When you walk into a hardware store and gaze upon the vast array of locks for your house, there's one thing you'll never see on any of the colorful packaging: "This lock prevents burglaries!" Likewise, down the aisle of your local office-supply superstore  where they keep the safes, you don't see this on any of the labels: "This safe prevents theft!" Why, then, do we fall for their tricks when marketers of computer security products claim "This product prevents attacks!"?
 Come on, admit it: office supplies are fun .
Physical access controls, like all forms of access control, erect barriers. The lock on your computer room door is a barrier to many forms of attempted unauthorized access, but has very little protective influence against a strategically located stick of dynamite. Does that mean you need super-thick walls and explosion-resistant steel doors? Probably not, if your threat assessment indicates that such an attack is highly unlikely and your risk assessment indicates that the expense of providing security that strong outweighs the value of the assets you're protecting.
A lock on the door, a camera in the hall, and a single-entry/single-exit building watched by highly involved (read: paid enough to care) guards are probably sufficient enough protection. They'll have the necessary effect of discouraging an attacker from attempting a break-in, possibly motivating him or her to move on to someone else who hasn't implemented appropriate physical security. If someone tries to breach your security anyway, physical access controls buy you time to detect that a breach has occurred and to react accordingly . Indeed, controls such as locks and safes are often rated according to their resistance to attack or time to failure: a safe might be rated as TL-15, meaning it can withstand 15 minutes of attack by common hand tools, or TTL-45, 45 minutes of attack by torches and hand tools. Buy the safe that provides the level of response you need against the attacks you anticipate.
The same logic applies to all the physical, network, host, application, and data security controls we mention throughout the rest of the book. Nothing we describe here is completely preventively secure . We give you techniques and procedures to stop many of today's attacks, to slow down or discourage attackers , to erect barriers, to give you time.

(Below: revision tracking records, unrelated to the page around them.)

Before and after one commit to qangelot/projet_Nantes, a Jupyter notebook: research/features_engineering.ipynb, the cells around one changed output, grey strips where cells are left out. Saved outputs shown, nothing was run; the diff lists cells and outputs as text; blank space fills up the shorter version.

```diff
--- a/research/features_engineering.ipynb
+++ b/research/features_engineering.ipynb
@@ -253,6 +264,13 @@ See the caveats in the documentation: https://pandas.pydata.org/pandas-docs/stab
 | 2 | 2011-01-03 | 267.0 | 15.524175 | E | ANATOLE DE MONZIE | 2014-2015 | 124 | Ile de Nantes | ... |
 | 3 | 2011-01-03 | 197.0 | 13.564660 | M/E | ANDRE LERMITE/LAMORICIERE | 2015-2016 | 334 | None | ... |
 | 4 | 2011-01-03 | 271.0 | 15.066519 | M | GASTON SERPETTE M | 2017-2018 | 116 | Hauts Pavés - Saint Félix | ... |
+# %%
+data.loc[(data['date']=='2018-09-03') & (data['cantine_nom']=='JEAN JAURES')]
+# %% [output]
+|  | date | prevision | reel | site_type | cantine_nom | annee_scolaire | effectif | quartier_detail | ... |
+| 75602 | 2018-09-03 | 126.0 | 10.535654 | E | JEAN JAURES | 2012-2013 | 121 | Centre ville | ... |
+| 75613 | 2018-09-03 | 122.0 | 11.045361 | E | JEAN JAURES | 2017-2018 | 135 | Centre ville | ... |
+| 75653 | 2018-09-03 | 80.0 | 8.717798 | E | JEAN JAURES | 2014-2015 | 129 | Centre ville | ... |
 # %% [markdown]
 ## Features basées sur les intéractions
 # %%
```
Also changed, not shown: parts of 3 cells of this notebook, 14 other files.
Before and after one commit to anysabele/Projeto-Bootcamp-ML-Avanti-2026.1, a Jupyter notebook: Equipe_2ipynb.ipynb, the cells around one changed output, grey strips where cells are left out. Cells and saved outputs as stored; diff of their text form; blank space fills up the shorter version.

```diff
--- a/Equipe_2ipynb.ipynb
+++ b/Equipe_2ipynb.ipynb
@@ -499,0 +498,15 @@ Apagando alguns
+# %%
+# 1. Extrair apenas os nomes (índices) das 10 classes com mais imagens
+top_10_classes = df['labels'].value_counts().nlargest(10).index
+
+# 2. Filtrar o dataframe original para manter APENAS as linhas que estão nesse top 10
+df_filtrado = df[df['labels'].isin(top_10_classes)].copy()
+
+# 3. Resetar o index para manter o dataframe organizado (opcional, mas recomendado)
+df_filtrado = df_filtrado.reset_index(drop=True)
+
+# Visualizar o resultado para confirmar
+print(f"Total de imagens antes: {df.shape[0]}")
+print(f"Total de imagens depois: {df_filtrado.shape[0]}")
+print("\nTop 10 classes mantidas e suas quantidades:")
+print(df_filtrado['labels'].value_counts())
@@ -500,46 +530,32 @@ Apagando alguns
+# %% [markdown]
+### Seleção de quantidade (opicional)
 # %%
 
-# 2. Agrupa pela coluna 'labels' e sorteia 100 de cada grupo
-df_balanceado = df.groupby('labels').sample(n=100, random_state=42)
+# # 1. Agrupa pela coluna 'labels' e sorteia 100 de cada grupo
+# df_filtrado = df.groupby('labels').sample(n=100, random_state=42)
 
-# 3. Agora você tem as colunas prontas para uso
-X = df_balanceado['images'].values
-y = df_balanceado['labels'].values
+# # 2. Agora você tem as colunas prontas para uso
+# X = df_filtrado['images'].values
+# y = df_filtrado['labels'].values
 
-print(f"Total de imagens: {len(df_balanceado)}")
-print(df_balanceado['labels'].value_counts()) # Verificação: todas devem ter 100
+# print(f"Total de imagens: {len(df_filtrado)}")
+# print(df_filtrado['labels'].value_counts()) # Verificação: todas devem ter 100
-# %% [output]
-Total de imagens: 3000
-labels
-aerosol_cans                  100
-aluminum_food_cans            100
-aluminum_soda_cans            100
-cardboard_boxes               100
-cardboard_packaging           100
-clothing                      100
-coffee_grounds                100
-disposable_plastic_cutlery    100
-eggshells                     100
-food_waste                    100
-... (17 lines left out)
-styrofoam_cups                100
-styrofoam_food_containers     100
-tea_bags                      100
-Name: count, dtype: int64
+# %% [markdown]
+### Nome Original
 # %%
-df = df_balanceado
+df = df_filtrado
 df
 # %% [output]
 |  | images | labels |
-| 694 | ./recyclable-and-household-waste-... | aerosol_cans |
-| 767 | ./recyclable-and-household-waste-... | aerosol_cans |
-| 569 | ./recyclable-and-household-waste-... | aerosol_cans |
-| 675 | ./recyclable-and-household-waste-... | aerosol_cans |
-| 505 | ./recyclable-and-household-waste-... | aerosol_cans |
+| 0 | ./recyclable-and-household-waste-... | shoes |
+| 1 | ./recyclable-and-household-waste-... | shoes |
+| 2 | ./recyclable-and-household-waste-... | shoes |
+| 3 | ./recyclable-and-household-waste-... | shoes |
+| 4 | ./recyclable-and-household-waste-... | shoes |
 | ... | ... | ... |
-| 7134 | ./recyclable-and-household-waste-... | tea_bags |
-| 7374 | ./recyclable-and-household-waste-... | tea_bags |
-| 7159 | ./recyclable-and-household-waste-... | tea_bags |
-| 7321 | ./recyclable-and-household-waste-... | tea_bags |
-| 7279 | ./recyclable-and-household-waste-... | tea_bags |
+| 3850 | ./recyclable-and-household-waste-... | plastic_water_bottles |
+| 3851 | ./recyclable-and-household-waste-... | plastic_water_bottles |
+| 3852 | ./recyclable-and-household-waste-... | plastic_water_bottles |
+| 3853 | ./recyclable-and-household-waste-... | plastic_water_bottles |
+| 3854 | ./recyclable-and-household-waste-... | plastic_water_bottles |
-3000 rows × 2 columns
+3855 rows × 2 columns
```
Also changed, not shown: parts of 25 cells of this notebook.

We make strong recommendations based on our extensive experience. But only your threat and risk assessments can really help you determine exactly what is appropriate for you.